**Exercise directions**
Write every entry out again, unchanged.

::::

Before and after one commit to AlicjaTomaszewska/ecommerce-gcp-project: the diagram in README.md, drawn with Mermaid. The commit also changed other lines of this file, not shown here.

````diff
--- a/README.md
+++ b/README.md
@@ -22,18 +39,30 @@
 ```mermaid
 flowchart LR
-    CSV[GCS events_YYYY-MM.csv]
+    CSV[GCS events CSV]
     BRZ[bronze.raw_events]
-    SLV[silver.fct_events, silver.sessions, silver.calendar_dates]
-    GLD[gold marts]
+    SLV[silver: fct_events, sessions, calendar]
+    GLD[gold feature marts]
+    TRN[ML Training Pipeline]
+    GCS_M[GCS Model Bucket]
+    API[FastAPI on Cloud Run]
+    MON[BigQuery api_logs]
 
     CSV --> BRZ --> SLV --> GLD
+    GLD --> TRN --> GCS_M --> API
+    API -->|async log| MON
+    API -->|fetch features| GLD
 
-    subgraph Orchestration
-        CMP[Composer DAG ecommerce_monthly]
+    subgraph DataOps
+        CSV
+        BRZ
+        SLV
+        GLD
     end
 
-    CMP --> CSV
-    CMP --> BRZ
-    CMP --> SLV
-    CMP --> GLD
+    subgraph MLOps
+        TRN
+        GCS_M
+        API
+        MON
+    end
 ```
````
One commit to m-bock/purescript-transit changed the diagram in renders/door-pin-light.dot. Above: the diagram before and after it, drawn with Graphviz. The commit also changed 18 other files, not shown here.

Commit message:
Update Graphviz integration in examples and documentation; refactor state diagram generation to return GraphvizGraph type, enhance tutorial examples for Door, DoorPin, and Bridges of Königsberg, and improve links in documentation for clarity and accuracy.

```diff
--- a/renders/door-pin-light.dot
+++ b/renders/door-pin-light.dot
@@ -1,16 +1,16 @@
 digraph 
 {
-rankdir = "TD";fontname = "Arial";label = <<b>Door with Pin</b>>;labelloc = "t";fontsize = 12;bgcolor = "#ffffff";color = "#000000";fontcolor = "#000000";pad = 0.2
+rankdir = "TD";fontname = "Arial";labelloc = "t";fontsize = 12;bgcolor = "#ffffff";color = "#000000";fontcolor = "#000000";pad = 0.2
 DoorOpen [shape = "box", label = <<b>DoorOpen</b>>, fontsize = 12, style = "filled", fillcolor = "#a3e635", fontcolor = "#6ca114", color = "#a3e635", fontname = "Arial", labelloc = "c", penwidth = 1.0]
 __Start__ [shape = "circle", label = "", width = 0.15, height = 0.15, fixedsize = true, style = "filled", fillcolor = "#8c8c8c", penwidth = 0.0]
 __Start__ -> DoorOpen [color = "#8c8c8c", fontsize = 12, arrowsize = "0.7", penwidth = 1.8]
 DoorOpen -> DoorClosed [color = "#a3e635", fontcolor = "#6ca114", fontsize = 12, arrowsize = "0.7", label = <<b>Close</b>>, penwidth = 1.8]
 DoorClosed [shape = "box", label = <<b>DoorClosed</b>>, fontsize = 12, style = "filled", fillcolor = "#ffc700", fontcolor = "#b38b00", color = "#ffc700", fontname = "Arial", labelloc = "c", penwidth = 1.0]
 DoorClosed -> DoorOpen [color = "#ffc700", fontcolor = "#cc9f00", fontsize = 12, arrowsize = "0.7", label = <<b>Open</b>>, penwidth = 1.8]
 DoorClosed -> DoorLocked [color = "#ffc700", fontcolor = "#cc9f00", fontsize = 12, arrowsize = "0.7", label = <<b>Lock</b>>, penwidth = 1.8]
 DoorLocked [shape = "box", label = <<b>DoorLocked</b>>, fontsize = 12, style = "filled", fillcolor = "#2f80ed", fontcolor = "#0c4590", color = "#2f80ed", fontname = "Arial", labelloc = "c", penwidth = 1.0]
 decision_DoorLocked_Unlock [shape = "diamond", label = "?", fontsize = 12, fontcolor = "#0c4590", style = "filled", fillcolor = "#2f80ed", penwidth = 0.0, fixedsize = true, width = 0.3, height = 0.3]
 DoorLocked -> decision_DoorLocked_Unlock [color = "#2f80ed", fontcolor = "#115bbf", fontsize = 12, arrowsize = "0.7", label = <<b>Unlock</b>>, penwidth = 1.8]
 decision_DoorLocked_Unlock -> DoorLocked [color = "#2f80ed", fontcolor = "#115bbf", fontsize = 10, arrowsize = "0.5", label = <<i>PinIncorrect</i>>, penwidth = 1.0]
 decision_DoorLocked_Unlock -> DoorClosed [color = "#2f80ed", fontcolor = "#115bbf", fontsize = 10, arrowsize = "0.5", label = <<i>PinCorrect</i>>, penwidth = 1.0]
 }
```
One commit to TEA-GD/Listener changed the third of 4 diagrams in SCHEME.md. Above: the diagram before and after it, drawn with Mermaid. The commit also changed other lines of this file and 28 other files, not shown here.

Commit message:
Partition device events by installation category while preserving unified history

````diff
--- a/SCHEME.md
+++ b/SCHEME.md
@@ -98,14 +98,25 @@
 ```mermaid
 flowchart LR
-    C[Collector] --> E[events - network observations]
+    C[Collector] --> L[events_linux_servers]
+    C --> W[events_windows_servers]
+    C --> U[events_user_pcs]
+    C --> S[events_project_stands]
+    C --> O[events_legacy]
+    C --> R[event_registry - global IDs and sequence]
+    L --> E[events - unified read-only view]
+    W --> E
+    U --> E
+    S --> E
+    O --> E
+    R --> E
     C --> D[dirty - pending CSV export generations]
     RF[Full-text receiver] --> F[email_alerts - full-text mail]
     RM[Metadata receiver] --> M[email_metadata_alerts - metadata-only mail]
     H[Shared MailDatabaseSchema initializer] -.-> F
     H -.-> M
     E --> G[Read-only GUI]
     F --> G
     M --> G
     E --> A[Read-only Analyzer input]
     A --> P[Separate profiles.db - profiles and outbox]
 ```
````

::::

**Finished exercise**
Before and after one commit to AlicjaTomaszewska/ecommerce-gcp-project: the diagram in README.md, drawn with Mermaid. The commit also changed other lines of this file, not shown here.

````diff
--- a/README.md
+++ b/README.md
@@ -22,18 +39,30 @@
 ```mermaid
 flowchart LR
-    CSV[GCS events_YYYY-MM.csv]
+    CSV[GCS events CSV]
     BRZ[bronze.raw_events]
-    SLV[silver.fct_events, silver.sessions, silver.calendar_dates]
-    GLD[gold marts]
+    SLV[silver: fct_events, sessions, calendar]
+    GLD[gold feature marts]
+    TRN[ML Training Pipeline]
+    GCS_M[GCS Model Bucket]
+    API[FastAPI on Cloud Run]
+    MON[BigQuery api_logs]
 
     CSV --> BRZ --> SLV --> GLD
+    GLD --> TRN --> GCS_M --> API
+    API -->|async log| MON
+    API -->|fetch features| GLD
 
-    subgraph Orchestration
-        CMP[Composer DAG ecommerce_monthly]
+    subgraph DataOps
+        CSV
+        BRZ
+        SLV
+        GLD
     end
 
-    CMP --> CSV
-    CMP --> BRZ
-    CMP --> SLV
-    CMP --> GLD
+    subgraph MLOps
+        TRN
+        GCS_M
+        API
+        MON
+    end
 ```
````
One commit to m-bock/purescript-transit changed the diagram in renders/door-pin-light.dot. Above: the diagram before and after it, drawn with Graphviz. The commit also changed 18 other files, not shown here.

Commit message:
Update Graphviz integration in examples and documentation; refactor state diagram generation to return GraphvizGraph type, enhance tutorial examples for Door, DoorPin, and Bridges of Königsberg, and improve links in documentation for clarity and accuracy.

```diff
--- a/renders/door-pin-light.dot
+++ b/renders/door-pin-light.dot
@@ -1,16 +1,16 @@
 digraph 
 {
-rankdir = "TD";fontname = "Arial";label = <<b>Door with Pin</b>>;labelloc = "t";fontsize = 12;bgcolor = "#ffffff";color = "#000000";fontcolor = "#000000";pad = 0.2
+rankdir = "TD";fontname = "Arial";labelloc = "t";fontsize = 12;bgcolor = "#ffffff";color = "#000000";fontcolor = "#000000";pad = 0.2
 DoorOpen [shape = "box", label = <<b>DoorOpen</b>>, fontsize = 12, style = "filled", fillcolor = "#a3e635", fontcolor = "#6ca114", color = "#a3e635", fontname = "Arial", labelloc = "c", penwidth = 1.0]
 __Start__ [shape = "circle", label = "", width = 0.15, height = 0.15, fixedsize = true, style = "filled", fillcolor = "#8c8c8c", penwidth = 0.0]
 __Start__ -> DoorOpen [color = "#8c8c8c", fontsize = 12, arrowsize = "0.7", penwidth = 1.8]
 DoorOpen -> DoorClosed [color = "#a3e635", fontcolor = "#6ca114", fontsize = 12, arrowsize = "0.7", label = <<b>Close</b>>, penwidth = 1.8]
 DoorClosed [shape = "box", label = <<b>DoorClosed</b>>, fontsize = 12, style = "filled", fillcolor = "#ffc700", fontcolor = "#b38b00", color = "#ffc700", fontname = "Arial", labelloc = "c", penwidth = 1.0]
 DoorClosed -> DoorOpen [color = "#ffc700", fontcolor = "#cc9f00", fontsize = 12, arrowsize = "0.7", label = <<b>Open</b>>, penwidth = 1.8]
 DoorClosed -> DoorLocked [color = "#ffc700", fontcolor = "#cc9f00", fontsize = 12, arrowsize = "0.7", label = <<b>Lock</b>>, penwidth = 1.8]
 DoorLocked [shape = "box", label = <<b>DoorLocked</b>>, fontsize = 12, style = "filled", fillcolor = "#2f80ed", fontcolor = "#0c4590", color = "#2f80ed", fontname = "Arial", labelloc = "c", penwidth = 1.0]
 decision_DoorLocked_Unlock [shape = "diamond", label = "?", fontsize = 12, fontcolor = "#0c4590", style = "filled", fillcolor = "#2f80ed", penwidth = 0.0, fixedsize = true, width = 0.3, height = 0.3]
 DoorLocked -> decision_DoorLocked_Unlock [color = "#2f80ed", fontcolor = "#115bbf", fontsize = 12, arrowsize = "0.7", label = <<b>Unlock</b>>, penwidth = 1.8]
 decision_DoorLocked_Unlock -> DoorLocked [color = "#2f80ed", fontcolor = "#115bbf", fontsize = 10, arrowsize = "0.5", label = <<i>PinIncorrect</i>>, penwidth = 1.0]
 decision_DoorLocked_Unlock -> DoorClosed [color = "#2f80ed", fontcolor = "#115bbf", fontsize = 10, arrowsize = "0.5", label = <<i>PinCorrect</i>>, penwidth = 1.0]
 }
```
One commit to TEA-GD/Listener changed the third of 4 diagrams in SCHEME.md. Above: the diagram before and after it, drawn with Mermaid. The commit also changed other lines of this file and 28 other files, not shown here.

Commit message:
Partition device events by installation category while preserving unified history

````diff
--- a/SCHEME.md
+++ b/SCHEME.md
@@ -98,14 +98,25 @@
 ```mermaid
 flowchart LR
-    C[Collector] --> E[events - network observations]
+    C[Collector] --> L[events_linux_servers]
+    C --> W[events_windows_servers]
+    C --> U[events_user_pcs]
+    C --> S[events_project_stands]
+    C --> O[events_legacy]
+    C --> R[event_registry - global IDs and sequence]
+    L --> E[events - unified read-only view]
+    W --> E
+    U --> E
+    S --> E
+    O --> E
+    R --> E
     C --> D[dirty - pending CSV export generations]
     RF[Full-text receiver] --> F[email_alerts - full-text mail]
     RM[Metadata receiver] --> M[email_metadata_alerts - metadata-only mail]
     H[Shared MailDatabaseSchema initializer] -.-> F
     H -.-> M
     E --> G[Read-only GUI]
     F --> G
     M --> G
     E --> A[Read-only Analyzer input]
     A --> P[Separate profiles.db - profiles and outbox]
 ```
````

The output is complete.